B2B marketers in almost every industry are getting their feet wet with account-based marketing. If you recently rolled out a campaign at your company, you’re probably eager to see results (and so are your superiors).

It doesn’t help that the big-box brands are all reporting massive ROI. Last year, SAP generated $27 million in revenue with ABM. Surely, you can manage to convert a few new accounts and impress your CFO.

But what if that isn’t happening? What if your ABM campaign is just spinning around in the digital void like a satellite with no thrusters, failing to prove its value? A skeptic might suggest complete decommission. Cancel your contracts with ABM vendors, and go back to the basics of old-fashioned lead generation. Let your sales team handle account outreach however they see fit.

Don’t do that.

As with many other aspects of outreach and engagement, sales needs your help with ABM. But don’t push harder and spend more if your campaigns, thus far, have been ineffective. Try to figure out where your strategy is weak or incomplete, and make the necessary adjustments.

To get you started, here are five opportunities to improve your ABM campaign, based on common mistakes and omissions:

1. Use the Right Tools

For starters, if you want to run long-term, scalable campaigns (instead of stunted, one-off plays), you need to have the right technology in place. Depending on its capabilities, you may be able to reconfigure your CRM/marketing automation suite to perform some ABM tasks, like tracking account-level metrics and creating new opportunities. But there are a number of other ABM tools that can help you optimize different stages of the process.

For example, did you know that 80 percent of ABM users say predictive analytics is a critical component of the stack? Here are some other functional areas to consider:

  • Lead identification tools (contact data)
  • Predictive intelligence
  • Account-level retargeting (display ads)
  • Website personalization
  • Account-tracking/reporting

2. Map Out Your Accounts

The phrase “account-based marketing” is a little deceptive. You are going after a list of specific accounts, but you shouldn’t be addressing the account as a single, homogenous entity.

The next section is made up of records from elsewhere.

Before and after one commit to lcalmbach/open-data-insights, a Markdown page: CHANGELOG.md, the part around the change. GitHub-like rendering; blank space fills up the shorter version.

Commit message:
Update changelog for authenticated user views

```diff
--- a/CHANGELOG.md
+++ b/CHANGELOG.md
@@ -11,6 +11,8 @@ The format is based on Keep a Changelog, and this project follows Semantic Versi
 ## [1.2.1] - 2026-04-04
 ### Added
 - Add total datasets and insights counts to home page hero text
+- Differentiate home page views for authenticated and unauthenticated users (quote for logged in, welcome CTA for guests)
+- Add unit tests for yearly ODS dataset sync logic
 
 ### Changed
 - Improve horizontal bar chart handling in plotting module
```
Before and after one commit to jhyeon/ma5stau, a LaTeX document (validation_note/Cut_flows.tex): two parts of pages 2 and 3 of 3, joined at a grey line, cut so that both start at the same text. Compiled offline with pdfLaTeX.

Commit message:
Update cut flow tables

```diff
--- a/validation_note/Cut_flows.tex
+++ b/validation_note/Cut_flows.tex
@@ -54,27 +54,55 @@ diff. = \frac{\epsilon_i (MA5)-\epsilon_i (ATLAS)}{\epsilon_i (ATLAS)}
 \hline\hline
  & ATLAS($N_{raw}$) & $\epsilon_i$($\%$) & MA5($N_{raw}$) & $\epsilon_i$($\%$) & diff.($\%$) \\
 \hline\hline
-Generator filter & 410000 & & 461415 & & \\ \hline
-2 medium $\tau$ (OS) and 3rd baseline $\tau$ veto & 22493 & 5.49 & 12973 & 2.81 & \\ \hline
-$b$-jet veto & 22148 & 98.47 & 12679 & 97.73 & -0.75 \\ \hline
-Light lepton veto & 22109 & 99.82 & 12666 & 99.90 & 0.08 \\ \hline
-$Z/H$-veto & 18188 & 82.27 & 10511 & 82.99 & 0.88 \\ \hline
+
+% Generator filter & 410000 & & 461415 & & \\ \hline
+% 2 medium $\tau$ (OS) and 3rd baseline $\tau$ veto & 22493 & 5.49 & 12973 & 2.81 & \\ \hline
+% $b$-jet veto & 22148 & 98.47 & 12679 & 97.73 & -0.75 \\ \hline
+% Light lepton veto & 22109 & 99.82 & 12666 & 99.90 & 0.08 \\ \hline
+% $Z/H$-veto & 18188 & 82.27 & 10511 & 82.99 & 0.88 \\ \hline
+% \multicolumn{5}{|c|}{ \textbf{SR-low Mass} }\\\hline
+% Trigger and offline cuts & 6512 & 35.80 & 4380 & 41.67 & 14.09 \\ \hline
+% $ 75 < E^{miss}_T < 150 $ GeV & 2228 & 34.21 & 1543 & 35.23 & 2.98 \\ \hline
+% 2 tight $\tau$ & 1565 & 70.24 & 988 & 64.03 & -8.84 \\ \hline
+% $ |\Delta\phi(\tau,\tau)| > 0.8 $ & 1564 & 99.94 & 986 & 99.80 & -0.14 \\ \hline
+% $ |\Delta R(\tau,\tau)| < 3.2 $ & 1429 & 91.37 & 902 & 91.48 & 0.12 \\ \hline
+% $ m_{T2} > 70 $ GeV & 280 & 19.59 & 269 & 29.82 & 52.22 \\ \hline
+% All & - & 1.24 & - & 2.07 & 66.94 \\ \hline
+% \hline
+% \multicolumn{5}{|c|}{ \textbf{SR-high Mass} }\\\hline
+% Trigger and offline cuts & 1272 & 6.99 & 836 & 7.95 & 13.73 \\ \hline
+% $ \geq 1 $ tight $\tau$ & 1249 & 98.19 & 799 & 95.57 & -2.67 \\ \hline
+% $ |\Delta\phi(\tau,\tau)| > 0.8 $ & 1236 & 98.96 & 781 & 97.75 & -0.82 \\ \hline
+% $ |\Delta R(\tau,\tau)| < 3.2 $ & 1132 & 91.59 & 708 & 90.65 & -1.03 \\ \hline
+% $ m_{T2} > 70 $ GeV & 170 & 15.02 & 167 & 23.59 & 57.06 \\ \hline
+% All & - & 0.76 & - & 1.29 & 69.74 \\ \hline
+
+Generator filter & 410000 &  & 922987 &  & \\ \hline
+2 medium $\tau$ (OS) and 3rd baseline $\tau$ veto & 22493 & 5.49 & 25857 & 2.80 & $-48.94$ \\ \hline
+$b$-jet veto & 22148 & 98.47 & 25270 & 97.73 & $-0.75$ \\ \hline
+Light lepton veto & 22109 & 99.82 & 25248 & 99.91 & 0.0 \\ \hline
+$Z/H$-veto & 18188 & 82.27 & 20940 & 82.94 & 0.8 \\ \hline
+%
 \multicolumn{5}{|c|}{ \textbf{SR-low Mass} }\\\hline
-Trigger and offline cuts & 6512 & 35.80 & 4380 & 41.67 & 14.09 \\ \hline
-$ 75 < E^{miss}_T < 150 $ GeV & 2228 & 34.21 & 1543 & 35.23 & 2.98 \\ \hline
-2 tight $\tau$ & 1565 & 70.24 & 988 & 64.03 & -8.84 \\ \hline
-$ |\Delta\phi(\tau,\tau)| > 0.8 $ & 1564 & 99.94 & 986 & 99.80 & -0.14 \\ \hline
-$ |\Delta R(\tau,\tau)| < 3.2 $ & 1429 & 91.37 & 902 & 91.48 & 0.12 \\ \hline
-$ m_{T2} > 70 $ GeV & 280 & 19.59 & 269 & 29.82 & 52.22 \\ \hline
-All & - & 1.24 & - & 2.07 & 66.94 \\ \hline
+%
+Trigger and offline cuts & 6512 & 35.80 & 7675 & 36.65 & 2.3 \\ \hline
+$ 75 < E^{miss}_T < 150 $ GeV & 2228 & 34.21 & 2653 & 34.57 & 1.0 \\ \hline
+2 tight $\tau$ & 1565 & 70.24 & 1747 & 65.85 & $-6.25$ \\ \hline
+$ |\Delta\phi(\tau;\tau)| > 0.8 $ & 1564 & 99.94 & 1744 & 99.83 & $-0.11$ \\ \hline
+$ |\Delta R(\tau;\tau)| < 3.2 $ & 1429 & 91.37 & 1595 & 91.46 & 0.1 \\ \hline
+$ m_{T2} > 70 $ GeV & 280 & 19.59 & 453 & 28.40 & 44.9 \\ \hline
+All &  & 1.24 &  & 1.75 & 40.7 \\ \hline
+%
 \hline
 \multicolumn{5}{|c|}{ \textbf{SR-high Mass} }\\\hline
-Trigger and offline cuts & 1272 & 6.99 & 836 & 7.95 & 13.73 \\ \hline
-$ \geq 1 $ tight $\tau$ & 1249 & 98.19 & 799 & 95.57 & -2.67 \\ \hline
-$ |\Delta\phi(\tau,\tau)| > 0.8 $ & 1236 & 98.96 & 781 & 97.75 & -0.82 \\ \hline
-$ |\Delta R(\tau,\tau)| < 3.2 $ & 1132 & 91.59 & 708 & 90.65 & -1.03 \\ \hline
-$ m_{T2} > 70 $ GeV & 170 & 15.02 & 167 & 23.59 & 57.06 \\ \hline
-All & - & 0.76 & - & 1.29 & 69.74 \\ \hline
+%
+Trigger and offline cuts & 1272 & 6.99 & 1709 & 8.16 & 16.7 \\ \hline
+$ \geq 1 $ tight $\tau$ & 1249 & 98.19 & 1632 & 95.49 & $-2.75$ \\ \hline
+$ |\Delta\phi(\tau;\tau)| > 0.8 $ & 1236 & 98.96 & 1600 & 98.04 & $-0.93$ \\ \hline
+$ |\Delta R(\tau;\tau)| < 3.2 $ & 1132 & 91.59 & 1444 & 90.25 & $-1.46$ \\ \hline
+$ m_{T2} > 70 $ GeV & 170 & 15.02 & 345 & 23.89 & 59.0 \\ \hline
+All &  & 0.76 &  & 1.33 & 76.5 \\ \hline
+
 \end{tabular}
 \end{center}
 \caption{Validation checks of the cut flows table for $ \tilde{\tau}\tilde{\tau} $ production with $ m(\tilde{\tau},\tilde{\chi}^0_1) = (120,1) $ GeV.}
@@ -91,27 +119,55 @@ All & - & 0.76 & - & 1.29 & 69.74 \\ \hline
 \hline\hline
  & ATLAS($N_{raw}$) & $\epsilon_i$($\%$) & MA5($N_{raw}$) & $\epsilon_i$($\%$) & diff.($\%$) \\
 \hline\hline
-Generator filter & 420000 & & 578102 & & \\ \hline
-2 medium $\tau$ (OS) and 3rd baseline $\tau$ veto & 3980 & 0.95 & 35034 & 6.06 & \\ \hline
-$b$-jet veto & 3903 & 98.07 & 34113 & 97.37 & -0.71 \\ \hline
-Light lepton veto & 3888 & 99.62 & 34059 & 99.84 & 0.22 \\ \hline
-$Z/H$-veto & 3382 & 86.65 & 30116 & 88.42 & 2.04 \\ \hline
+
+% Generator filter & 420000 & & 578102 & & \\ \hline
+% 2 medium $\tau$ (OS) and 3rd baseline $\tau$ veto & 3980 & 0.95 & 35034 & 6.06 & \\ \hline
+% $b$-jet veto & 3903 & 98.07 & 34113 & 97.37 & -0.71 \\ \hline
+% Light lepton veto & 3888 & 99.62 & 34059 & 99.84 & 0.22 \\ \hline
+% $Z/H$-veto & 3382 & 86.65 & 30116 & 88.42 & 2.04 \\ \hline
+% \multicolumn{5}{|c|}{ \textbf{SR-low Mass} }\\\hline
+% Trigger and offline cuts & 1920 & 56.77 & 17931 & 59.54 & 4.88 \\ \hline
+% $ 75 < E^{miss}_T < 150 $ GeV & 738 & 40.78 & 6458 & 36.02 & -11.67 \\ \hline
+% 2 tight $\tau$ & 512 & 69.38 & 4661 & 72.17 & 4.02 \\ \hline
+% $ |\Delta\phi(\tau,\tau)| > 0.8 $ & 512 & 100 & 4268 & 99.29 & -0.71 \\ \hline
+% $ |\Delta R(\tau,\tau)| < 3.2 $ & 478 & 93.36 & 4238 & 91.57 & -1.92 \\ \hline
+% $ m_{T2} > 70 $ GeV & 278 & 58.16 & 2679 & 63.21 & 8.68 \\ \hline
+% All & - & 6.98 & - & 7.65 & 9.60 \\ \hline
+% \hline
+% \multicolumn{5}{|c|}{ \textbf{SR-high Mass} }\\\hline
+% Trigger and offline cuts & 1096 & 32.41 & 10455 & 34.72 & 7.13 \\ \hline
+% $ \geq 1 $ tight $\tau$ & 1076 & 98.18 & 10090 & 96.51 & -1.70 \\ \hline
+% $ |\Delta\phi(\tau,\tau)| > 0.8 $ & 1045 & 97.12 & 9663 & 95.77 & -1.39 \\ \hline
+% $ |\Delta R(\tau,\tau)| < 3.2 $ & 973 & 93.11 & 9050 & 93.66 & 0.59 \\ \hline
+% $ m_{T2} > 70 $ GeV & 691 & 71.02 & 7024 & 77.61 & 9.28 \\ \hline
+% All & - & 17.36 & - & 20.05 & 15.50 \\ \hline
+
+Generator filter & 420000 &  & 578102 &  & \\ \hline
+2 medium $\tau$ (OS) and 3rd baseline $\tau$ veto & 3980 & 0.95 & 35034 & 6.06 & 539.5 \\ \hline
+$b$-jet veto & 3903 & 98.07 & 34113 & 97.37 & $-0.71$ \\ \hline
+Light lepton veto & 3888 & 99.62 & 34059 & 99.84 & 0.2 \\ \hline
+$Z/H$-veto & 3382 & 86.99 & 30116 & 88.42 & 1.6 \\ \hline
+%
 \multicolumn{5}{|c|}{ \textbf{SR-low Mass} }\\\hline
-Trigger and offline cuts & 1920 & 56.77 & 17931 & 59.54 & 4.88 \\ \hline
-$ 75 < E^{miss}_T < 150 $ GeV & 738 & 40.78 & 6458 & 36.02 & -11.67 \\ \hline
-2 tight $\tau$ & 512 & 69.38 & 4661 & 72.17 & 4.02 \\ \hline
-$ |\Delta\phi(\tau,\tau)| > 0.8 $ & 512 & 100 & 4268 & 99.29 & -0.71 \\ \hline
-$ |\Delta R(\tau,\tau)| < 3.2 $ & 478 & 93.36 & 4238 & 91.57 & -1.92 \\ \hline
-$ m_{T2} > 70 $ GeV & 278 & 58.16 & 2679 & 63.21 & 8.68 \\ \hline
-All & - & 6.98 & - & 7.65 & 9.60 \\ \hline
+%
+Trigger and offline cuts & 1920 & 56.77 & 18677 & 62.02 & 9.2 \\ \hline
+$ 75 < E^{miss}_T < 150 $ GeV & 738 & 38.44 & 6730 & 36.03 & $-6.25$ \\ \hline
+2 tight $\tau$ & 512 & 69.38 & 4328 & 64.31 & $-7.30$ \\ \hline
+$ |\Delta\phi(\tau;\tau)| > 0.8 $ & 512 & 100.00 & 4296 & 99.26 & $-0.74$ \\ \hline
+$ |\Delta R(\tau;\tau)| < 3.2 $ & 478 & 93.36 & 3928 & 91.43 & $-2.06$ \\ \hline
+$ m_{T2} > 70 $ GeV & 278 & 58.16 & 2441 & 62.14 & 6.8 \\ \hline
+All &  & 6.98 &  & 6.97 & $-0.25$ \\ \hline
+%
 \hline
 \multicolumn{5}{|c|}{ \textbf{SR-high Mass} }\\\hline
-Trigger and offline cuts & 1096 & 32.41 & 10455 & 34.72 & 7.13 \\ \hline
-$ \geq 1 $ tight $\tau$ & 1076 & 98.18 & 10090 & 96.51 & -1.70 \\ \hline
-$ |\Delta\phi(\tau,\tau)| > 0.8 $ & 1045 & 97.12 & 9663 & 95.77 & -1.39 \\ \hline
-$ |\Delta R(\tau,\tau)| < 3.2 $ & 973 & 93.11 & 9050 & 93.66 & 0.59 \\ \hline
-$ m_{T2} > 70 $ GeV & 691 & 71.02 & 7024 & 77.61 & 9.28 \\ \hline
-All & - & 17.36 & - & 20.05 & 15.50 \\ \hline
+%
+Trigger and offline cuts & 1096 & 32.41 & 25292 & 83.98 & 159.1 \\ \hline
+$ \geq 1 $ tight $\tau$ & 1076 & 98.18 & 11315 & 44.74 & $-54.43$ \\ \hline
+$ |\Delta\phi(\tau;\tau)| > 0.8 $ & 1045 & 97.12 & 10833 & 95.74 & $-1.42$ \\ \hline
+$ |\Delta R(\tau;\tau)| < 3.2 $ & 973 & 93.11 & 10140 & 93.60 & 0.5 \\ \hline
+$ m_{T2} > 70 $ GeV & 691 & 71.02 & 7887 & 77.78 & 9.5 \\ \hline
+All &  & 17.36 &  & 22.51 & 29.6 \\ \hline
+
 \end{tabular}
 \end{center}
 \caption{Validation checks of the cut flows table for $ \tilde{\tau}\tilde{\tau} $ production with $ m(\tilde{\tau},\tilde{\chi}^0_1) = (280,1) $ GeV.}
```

Marketing messages have the strongest impact when they target specific decision-makers and decision-influencers.

You can’t effectively market to an account you know nothing about. One of the reasons your current campaign might be sputtering is a lack of visibility. The solution here is account mapping: using intelligence tools and probably some manual reconnaissance, define each account’s organizational structure by naming specific stakeholders. Account mapping may also include analysis of financial health and business initiatives.

Who’s in charge? Who makes decisions about procurement? The more you know, the better you can market.

3. Graduate from Single-Channel ABM

A lot of marketers mistakenly think ABM means targeted advertising. Targeted ads are definitely part of the mix, but you’ll probably never generate a new opportunity from an ad. ABM is much bigger than that; it’s a comprehensive strategy that stretches across multiple channels and every stage of the buying journey, from awareness to advocacy. If you want your campaign to succeed, you need to build it accordingly.

How can you engage with target accounts on your website? On LinkedIn? Through email? In person? What kind of content and tools will you need to successfully manage these interactions?

4. Watch Your Metrics Closely

One of the biggest challenges of ABM (or any marketing initiative, for that matter) is proving bottom-line business impact. If you invest in a new campaign, you’ll have an inherent responsibility to demonstrate how it improves revenue, reduces overhead, or shortens the sales cycle. And of course, you can’t prove any of those things unless you’re tracking the right metrics.

Again, your CRM/marketing automation suite should help a lot here, provided you can assign multiple lead profiles to the same opportunity. If you use a more basic suite with limited reporting tools, you may want to look for an ABM platform that can track and analyze account engagement (something like DemandBase or Engagio should do the trick). Some companies create their own dashboards and ABM scorecards in-house, which is feasible if you’re starting out with a small number of accounts.

5. Think Outside the Box

Digital distribution and centralized reporting play an important role in making ABM scalable, but don’t limit yourself to digital. As ABM tools become more prevalent and more accessible, it won’t take long to crowd the hot-tub. To distinguish yourself from competitors, think outside the box.

Direct mail is one example. You could try a postcard series to warm up cold accounts and refer prospects to your website, or a high-end package with goodies to reach a C-level executive. If you make direct mail personal enough, it will stand out among the hundreds of generic, digital messages that bombard decision-makers every week. As Joe Pulizzi commented in 2012, “Print is ‘non-traditional’ marketing. That’s where we are today.”

Micro-events (e.g. exclusive sporting events, executive dinners, seminars) can also be an effective — if unorthodox — way to connect with target accounts and start meaningful conversations. Even if those who register don’t attend, you still gained a valuable list of decision-makers.  

If your young ABM campaign isn’t delivering the results you’d hoped, you might have to endure a few uncomfortable status meeting with executives. But don’t panic, and don’t give up. Pinpoint your weaknesses and decide what tools or techniques offer the best solution. Work with sales to build a strategy that not only targets accounts, but engages them, provides value, and starts meaningful conversations.

Aleksandr Peterson